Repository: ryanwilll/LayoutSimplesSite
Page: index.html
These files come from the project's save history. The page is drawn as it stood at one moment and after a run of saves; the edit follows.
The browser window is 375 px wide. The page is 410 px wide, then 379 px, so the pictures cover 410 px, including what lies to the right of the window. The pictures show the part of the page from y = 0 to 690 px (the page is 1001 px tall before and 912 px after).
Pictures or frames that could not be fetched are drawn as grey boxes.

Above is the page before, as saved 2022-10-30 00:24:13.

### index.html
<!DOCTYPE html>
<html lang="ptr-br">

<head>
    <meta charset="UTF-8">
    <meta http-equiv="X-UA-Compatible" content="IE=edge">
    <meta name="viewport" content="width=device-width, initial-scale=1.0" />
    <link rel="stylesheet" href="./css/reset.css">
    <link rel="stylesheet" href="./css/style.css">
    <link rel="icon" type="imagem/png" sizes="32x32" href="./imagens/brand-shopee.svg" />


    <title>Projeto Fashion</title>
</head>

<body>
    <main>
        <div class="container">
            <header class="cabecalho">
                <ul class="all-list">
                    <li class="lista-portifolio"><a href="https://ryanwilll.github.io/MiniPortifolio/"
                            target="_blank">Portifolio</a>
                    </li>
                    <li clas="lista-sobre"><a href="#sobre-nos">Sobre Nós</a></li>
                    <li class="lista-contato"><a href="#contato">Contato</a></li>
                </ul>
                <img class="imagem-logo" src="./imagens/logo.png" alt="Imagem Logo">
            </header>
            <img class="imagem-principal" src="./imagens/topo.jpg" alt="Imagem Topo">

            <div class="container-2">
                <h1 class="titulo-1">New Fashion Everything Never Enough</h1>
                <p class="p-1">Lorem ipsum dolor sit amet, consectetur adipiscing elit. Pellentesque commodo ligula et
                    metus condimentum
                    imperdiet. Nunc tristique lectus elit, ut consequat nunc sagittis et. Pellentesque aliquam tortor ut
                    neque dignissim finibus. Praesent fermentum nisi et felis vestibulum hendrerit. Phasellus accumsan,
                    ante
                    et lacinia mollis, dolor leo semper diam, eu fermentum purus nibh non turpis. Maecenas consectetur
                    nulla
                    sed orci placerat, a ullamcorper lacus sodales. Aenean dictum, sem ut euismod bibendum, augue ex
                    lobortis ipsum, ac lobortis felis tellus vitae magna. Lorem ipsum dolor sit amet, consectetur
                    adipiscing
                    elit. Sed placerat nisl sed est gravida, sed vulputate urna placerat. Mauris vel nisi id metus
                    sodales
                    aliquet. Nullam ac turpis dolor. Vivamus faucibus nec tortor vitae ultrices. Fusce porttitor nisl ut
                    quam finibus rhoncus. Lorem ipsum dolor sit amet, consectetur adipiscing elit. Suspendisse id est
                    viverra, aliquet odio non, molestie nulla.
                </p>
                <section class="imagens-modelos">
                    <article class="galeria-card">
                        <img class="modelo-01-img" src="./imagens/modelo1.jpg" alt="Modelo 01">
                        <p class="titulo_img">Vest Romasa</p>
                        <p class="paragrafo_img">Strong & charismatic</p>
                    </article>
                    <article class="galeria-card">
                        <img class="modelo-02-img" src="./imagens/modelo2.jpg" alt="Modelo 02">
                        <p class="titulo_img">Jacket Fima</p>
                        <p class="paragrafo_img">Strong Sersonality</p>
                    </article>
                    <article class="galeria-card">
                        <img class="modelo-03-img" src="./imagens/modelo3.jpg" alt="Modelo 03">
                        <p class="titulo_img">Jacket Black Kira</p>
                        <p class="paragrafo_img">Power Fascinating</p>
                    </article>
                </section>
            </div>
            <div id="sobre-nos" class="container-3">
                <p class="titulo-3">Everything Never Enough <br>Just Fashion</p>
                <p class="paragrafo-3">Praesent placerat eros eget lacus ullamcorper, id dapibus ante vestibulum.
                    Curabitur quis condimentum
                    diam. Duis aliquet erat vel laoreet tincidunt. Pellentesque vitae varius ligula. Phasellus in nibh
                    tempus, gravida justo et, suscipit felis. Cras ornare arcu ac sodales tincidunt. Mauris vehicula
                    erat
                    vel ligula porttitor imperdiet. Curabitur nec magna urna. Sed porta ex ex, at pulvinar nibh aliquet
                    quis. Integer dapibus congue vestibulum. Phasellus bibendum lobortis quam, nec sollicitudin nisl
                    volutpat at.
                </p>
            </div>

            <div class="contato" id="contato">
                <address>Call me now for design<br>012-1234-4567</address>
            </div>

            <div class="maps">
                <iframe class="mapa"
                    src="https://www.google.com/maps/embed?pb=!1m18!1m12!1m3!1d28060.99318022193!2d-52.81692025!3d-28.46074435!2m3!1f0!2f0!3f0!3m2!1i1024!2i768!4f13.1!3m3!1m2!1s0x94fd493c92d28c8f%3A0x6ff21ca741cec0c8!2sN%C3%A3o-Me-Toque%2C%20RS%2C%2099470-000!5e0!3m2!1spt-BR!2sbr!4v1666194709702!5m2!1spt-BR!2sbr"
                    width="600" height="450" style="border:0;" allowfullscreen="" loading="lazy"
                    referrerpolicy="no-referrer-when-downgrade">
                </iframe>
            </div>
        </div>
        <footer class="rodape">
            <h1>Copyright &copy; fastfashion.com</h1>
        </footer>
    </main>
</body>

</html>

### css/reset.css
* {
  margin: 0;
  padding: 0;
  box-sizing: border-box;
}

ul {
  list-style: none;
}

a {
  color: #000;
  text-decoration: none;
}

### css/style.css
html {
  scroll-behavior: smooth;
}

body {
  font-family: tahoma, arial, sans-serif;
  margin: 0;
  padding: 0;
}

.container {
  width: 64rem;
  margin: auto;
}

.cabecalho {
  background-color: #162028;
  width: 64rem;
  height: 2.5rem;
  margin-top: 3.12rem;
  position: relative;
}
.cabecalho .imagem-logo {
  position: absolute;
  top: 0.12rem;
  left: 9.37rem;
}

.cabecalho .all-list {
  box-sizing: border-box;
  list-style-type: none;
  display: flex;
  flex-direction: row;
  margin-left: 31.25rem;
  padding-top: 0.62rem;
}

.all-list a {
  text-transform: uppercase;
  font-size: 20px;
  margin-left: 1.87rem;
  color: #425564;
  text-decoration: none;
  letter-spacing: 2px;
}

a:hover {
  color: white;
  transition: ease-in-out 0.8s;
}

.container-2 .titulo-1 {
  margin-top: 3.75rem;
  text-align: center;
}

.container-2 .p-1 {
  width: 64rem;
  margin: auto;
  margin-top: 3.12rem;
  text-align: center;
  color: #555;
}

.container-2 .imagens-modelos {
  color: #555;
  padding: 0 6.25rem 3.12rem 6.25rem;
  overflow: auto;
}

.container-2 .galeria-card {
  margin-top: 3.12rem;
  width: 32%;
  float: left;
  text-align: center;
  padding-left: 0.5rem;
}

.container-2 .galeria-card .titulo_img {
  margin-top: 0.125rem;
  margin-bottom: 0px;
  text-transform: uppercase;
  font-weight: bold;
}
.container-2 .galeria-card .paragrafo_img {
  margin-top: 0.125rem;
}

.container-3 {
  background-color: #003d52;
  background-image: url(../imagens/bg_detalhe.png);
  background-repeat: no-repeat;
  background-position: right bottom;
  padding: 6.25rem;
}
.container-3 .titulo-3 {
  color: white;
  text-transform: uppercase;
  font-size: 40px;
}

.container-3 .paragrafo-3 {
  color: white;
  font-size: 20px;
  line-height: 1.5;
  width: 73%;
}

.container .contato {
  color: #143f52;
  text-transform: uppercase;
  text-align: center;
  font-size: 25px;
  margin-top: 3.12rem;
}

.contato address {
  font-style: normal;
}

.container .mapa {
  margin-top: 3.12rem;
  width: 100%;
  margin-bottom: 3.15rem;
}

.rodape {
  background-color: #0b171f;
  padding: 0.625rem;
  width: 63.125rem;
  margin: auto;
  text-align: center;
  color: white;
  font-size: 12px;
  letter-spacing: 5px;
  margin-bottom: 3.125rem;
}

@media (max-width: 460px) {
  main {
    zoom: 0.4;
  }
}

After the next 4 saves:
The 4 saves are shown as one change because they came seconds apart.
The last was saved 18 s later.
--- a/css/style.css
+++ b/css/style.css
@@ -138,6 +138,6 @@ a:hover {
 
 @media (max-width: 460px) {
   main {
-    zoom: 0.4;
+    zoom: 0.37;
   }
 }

----------

§ What you have to do
Restate word for word only the lines running from the beginning of the data to the line holding "imperdiet. Nunc tristique", both included.

§ Reply
Repository: ryanwilll/LayoutSimplesSite
Page: index.html
These files come from the project's save history. The page is drawn as it stood at one moment and after a run of saves; the edit follows.
The browser window is 375 px wide. The page is 410 px wide, then 379 px, so the pictures cover 410 px, including what lies to the right of the window. The pictures show the part of the page from y = 0 to 690 px (the page is 1001 px tall before and 912 px after).
Pictures or frames that could not be fetched are drawn as grey boxes.

Above is the page before, as saved 2022-10-30 00:24:13.

### index.html
<!DOCTYPE html>
<html lang="ptr-br">

<head>
    <meta charset="UTF-8">
    <meta http-equiv="X-UA-Compatible" content="IE=edge">
    <meta name="viewport" content="width=device-width, initial-scale=1.0" />
    <link rel="stylesheet" href="./css/reset.css">
    <link rel="stylesheet" href="./css/style.css">
    <link rel="icon" type="imagem/png" sizes="32x32" href="./imagens/brand-shopee.svg" />


    <title>Projeto Fashion</title>
</head>

<body>
    <main>
        <div class="container">
            <header class="cabecalho">
                <ul class="all-list">
                    <li class="lista-portifolio"><a href="https://ryanwilll.github.io/MiniPortifolio/"
                            target="_blank">Portifolio</a>
                    </li>
                    <li clas="lista-sobre"><a href="#sobre-nos">Sobre Nós</a></li>
                    <li class="lista-contato"><a href="#contato">Contato</a></li>
                </ul>
                <img class="imagem-logo" src="./imagens/logo.png" alt="Imagem Logo">
            </header>
            <img class="imagem-principal" src="./imagens/topo.jpg" alt="Imagem Topo">

            <div class="container-2">
                <h1 class="titulo-1">New Fashion Everything Never Enough</h1>
                <p class="p-1">Lorem ipsum dolor sit amet, consectetur adipiscing elit. Pellentesque commodo ligula et
                    metus condimentum
                    imperdiet. Nunc tristique lectus elit, ut consequat nunc sagittis et. Pellentesque aliquam tortor ut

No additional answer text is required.